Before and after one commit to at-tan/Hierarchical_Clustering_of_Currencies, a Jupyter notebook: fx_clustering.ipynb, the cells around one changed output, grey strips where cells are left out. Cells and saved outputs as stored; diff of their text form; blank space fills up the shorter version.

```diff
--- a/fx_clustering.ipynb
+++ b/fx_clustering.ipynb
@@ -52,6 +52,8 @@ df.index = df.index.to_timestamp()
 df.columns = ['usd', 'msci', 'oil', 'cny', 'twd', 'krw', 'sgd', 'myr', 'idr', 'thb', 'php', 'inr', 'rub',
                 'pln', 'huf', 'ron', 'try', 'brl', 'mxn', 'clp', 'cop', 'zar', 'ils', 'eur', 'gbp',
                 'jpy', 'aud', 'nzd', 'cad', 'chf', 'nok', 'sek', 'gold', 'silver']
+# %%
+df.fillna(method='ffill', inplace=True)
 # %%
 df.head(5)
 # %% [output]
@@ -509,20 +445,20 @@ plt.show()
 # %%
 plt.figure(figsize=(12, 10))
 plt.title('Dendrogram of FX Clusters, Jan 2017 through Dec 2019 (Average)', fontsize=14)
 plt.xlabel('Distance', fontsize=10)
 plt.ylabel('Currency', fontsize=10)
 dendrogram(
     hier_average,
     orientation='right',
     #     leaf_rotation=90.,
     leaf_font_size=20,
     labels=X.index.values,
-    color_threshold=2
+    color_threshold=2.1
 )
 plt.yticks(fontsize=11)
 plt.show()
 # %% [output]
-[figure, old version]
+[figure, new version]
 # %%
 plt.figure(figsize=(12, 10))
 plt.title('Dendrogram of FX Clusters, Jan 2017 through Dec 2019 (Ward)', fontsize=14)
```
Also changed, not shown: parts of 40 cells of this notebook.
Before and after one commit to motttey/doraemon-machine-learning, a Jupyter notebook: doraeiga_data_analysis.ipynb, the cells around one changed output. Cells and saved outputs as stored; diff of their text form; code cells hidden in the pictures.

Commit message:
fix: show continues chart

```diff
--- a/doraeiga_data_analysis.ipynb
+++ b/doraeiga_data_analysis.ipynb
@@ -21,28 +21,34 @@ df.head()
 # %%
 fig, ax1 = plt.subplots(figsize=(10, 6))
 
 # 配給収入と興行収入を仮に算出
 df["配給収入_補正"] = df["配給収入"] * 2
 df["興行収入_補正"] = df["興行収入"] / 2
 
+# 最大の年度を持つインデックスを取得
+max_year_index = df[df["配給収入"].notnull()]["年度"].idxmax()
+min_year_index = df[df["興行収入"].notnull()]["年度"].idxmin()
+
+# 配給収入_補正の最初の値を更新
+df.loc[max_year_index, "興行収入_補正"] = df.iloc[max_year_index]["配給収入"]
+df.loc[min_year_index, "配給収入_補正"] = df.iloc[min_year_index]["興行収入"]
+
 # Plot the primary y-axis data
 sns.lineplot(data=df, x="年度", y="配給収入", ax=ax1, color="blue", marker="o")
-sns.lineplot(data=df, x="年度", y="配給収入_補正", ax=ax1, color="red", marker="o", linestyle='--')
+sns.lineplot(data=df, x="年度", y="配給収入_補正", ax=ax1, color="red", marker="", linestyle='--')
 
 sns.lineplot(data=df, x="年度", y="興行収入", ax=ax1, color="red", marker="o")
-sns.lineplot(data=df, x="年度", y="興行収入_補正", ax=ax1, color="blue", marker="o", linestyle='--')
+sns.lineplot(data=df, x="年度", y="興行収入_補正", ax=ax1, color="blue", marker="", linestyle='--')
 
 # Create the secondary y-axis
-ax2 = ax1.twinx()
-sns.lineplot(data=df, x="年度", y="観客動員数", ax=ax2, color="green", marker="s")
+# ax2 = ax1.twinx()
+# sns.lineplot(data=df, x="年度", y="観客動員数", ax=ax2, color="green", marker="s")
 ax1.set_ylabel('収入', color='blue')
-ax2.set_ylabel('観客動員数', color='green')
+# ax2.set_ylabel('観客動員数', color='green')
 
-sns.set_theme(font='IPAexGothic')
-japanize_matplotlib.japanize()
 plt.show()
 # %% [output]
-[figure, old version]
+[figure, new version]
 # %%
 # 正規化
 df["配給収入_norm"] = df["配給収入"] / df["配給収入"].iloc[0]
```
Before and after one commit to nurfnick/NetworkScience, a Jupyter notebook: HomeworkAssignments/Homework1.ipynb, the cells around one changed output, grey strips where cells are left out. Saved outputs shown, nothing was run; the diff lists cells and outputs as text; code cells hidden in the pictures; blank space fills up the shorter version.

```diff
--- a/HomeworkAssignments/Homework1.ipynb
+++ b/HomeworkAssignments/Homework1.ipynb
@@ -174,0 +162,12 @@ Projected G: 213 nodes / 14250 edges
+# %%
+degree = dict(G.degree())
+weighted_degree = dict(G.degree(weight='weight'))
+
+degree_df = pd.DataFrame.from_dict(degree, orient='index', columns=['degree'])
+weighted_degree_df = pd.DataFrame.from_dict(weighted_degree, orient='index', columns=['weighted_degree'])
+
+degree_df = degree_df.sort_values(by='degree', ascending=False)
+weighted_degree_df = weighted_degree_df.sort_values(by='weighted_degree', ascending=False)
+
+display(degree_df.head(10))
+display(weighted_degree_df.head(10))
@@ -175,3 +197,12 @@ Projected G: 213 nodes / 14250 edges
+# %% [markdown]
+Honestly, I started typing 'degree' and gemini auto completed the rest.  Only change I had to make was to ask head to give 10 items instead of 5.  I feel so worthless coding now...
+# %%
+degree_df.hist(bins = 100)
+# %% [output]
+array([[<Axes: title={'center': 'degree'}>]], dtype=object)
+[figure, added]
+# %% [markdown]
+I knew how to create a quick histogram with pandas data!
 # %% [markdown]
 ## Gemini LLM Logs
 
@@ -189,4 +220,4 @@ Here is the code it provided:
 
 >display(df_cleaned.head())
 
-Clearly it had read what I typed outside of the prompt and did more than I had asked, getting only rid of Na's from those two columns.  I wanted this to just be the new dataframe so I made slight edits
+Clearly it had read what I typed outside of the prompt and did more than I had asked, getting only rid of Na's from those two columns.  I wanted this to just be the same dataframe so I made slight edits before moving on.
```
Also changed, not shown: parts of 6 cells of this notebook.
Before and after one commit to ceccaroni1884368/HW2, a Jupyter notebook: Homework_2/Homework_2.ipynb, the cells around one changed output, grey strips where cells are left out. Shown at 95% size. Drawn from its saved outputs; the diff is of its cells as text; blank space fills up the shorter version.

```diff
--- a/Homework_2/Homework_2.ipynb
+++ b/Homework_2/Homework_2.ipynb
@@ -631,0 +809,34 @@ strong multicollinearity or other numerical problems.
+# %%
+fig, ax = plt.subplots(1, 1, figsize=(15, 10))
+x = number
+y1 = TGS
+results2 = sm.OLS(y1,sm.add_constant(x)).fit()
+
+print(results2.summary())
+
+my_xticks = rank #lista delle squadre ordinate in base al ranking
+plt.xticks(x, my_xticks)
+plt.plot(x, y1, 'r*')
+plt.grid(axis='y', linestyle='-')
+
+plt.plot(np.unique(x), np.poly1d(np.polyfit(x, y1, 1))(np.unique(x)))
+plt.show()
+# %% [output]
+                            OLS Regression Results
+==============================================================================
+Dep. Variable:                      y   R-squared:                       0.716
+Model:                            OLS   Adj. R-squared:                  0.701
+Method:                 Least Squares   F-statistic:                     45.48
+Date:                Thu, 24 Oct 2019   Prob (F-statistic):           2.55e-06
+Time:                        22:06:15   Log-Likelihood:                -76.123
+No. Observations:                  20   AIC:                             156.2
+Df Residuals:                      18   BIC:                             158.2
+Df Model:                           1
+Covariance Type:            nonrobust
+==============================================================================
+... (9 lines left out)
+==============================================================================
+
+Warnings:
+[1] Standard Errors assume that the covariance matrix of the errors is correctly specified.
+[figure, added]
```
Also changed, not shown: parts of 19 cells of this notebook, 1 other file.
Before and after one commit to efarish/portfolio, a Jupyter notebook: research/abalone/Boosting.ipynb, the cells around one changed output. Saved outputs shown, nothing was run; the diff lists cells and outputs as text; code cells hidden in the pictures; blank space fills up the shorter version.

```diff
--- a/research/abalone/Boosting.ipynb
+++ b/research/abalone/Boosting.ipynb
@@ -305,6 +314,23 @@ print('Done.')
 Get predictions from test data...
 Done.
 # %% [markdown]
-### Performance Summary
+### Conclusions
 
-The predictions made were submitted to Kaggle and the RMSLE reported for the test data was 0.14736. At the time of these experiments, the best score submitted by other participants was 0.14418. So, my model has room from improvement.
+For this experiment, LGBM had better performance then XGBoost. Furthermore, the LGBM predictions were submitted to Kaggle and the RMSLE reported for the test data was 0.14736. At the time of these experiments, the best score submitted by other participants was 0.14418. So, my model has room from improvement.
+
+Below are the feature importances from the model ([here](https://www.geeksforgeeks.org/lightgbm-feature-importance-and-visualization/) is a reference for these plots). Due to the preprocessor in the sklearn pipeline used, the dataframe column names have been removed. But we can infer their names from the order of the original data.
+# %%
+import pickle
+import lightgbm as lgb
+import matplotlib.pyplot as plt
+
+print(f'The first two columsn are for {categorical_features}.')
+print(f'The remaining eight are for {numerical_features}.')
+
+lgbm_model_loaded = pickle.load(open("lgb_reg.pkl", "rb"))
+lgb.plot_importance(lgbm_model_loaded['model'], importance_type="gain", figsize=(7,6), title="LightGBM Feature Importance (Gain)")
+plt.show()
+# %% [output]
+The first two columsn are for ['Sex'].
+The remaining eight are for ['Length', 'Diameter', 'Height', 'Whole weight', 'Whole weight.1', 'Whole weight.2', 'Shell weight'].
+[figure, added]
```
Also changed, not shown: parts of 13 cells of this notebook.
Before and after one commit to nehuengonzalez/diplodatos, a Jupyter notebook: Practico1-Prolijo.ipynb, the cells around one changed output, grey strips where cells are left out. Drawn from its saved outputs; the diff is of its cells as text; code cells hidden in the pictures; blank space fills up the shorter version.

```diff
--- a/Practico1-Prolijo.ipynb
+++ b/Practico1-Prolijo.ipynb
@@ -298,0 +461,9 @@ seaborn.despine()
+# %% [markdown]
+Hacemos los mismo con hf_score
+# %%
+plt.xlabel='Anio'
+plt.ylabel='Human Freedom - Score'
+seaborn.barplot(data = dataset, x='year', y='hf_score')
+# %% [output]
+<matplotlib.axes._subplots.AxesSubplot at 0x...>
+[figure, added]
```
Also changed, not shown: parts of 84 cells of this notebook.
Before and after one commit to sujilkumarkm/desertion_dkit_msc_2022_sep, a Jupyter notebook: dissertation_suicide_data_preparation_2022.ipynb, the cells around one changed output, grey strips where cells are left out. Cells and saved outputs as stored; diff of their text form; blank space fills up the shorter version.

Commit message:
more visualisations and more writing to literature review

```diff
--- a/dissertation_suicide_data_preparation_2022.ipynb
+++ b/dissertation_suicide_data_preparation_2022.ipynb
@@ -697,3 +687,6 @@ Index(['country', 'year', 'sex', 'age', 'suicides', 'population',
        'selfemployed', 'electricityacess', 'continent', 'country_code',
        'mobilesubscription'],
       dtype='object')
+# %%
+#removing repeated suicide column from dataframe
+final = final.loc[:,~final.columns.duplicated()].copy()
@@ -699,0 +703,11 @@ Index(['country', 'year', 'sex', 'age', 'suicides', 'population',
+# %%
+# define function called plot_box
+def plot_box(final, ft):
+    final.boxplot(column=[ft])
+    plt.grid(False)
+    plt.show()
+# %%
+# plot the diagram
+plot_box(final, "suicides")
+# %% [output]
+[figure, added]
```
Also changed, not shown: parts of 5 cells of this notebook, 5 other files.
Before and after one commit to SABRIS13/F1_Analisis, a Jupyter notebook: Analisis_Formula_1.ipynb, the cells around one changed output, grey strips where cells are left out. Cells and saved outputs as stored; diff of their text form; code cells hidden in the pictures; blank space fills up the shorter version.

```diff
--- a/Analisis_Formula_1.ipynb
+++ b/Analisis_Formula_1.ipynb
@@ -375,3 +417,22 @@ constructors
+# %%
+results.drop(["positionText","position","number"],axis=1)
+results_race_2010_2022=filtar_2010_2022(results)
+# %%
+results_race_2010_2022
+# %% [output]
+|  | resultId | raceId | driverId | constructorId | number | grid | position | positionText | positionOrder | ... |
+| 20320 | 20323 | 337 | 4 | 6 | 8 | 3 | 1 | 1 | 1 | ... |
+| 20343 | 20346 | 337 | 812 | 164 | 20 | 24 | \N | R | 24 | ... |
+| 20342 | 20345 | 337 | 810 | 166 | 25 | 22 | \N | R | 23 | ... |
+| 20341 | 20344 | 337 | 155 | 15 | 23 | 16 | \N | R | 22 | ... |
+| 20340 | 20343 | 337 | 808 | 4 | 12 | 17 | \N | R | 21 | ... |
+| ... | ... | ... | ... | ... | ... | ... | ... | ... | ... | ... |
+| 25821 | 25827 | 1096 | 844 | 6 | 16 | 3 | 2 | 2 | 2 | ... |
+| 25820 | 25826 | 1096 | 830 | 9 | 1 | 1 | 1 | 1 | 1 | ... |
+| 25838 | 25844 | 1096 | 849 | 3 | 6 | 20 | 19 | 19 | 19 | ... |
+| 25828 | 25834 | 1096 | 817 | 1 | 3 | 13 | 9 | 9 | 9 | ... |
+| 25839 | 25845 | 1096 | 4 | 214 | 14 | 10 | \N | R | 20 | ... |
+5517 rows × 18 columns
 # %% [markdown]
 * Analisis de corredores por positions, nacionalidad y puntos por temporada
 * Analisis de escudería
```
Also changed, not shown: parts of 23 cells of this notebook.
====================
- _TASK STATEMENT_
Across the material, count every line that holds "other" and state only how many there are.

- _RESPONSE_
5